This is a logical and reasonable view. The Enochian writings have been shown to be contrary to Scripture. So Jude, if he is quoting from them, is not doing so to endorse them, but rather as a polemic against them.

Dr. Gentry refers to Paul’s warnings in First and Second Timothy as well as in Titus against following endless genealogies and myths (the words Jewish myths are in Titus 1:14). These warnings, Dr. Gentry states, apply perfectly to the Enochian texts (Gnostic teachings also arose from Jewish myths). The Enochian writings contain an enormous genealogy of all of the angels, which are speculations based on Genesis 6:1-4 (italics indicate Dr. Gentry’s words).

Jude In Context

This excerpt is from the article, “19 Reasons 1 Enoch is Not in the Bible:”

Peter Enns considers 1 Enoch to be quoted by Jude. Professor Peter Gentry challenges this notion.
Here’s 1 Enoch:
“And behold! He cometh with ten thousands of His holy ones to execute judgment upon all, and to destroy all the ungodly: and to convict all flesh of all the works of their ungodliness which they have ungodly committed, and of all the hard things which ungodly sinners have spoken against Him.” 1 Enoch 1:9

And then Jude:

“Now Enoch, the seventh from Adam, prophesied about these men also, saying, ‘Behold, the Lord comes with ten thousands of His saints, to execute judgment on all, to convict all who are ungodly among them of all their ungodly deeds which they have committed in an ungodly way, and of all the harsh things which ungodly sinners have spoken against Him.'” Jude 1:14-15
This appears at first glance to be fairly convincing, yes? Here are some problems:
The word used in Jude, that ‘prophesied’ there, is propheteuo. Its cognate, prophetes, was used in Titus 1:12 to refer to a heathen poet, and the word itself is only used as a citation once in Matthew 15:7 to cite Isaiah 29. Indeed, in that same section of Titus, Paul asserts that the pagan he is quoting is correct, even; yet this does not mean the poet’s words in total bear inclusion in the Bible.
It is also entirely possible that Jude is referring to a real prophecy by Enoch… that is not from this book of Enoch. Oral traditions are powerful, and considering the care with which the Jews recorded information, it is plausible it survived. Notice the curious differences between the two. The book of Enoch says that the righteous were destroyed whereas Jude says they were judged. I don’t know of any New Testament citation of scripture that misquotes its source material.>
From “19 Reasons Why the 1 Enoch is not in the Bible”

Someone in the audience asks Dr. Gentry how he would sum up the situation of Jude allegedly quoting the book of 1 Enoch. Dr. Gentry responds with four points:

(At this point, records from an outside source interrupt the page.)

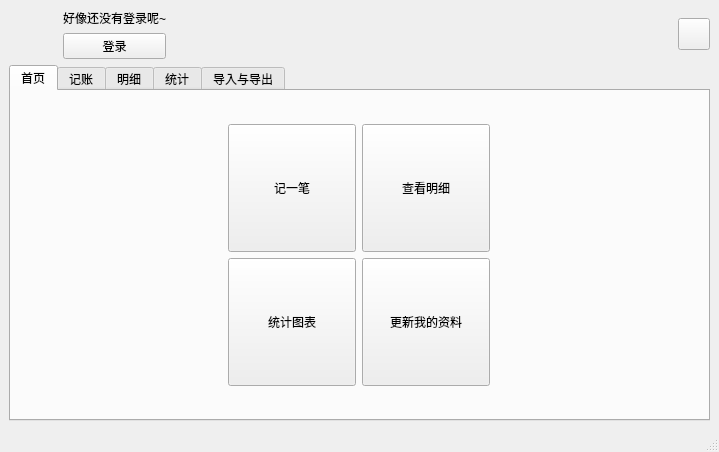
Above: ui/oopcash_mainwindow.ui from Harry-Chen/OOP-Cash before the change. Below: the same form after it.
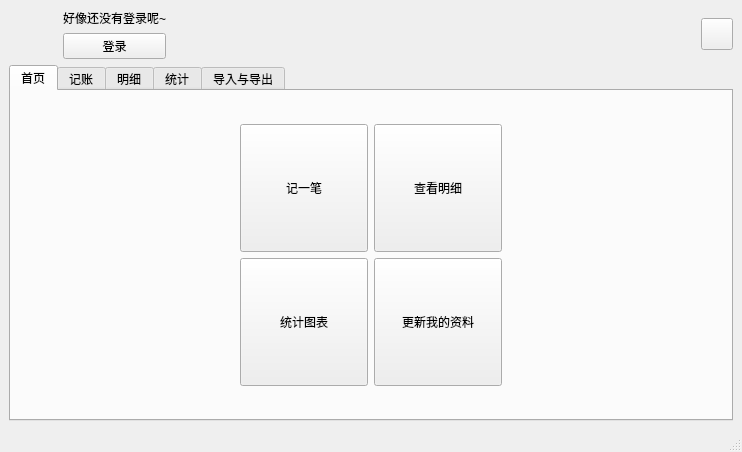
That is the form after the change. Icons and pictures are not drawn.

```diff
--- a/ui/oopcash_mainwindow.ui
+++ b/ui/oopcash_mainwindow.ui
@@ -6,7 +6,7 @@
    <rect>
     <x>0</x>
     <y>0</y>
-    <width>719</width>
+    <width>742</width>
     <height>452</height>
    </rect>
   </property>
```
Left out of the diff: 2 changed lines with no effect on the pictures.
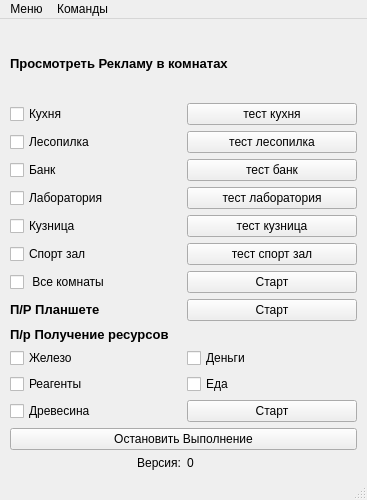
Before: the Qt Designer form clicker_zero_city/windows_ui/see.ui in maklai26rus/clicker, drawn with Qt 5.
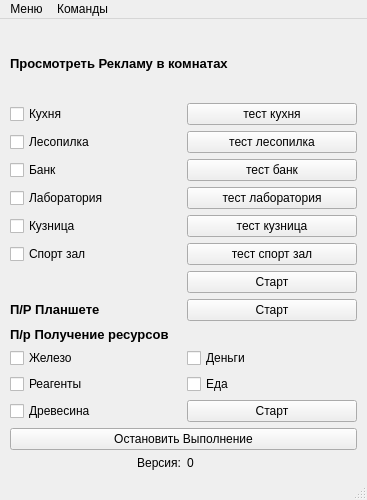
After: the same form once the commit is applied. Icons and pictures are not drawn.

Diff of the .ui file:
```diff
--- a/clicker_zero_city/windows_ui/see.ui
+++ b/clicker_zero_city/windows_ui/see.ui
@@ -177,13 +177,6 @@
                </property>
               </widget>
              </item>
-             <item row="8" column="0">
-              <widget class="QCheckBox" name="all_rooms">
-               <property name="text">
-                <string> Все комнаты</string>
-               </property>
-              </widget>
-             </item>
             </layout>
            </item>
           </layout>
```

1. It is not clear that Jude is citing a book; he could be drawing on a common Jewish tradition.
2. These traditions were speculations based on Genesis 6.
3. The literary structure shows that this citation is clearly distinct from biblical examples, and there is no evidence that Enoch is part of the canon in Jude’s mind.
4. Jude is using the Enochian text to disprove their own teaching.

The 400 Years of Silence

The book of Enoch was written in the 2nd century BCE, during the 400 years of God’s silence between the Old and New Testaments. No prophet lived or spoke for God during that time, so the fact that 1 Enoch was written in that period reveals it to be uninspired. Moreover, the Jews never accepted the Enochian writings as Scripture. All the Enochian literature was written in this 400-year period. Dr. Gentry discusses this starting at 29:30 in the video.

After the prophet Malachi, God was silent until his prophet in the wilderness, John the Baptist, startingly declared, prepare the way of the Lord (Matthew 3:3; Mark 1:3; Luke 3:4; John 1:23). This very dramatic and telling way God chose to deliver his first words through a prophet after such a long silence was to announce none other than the long-awaited Messiah.


Read Part 2  Here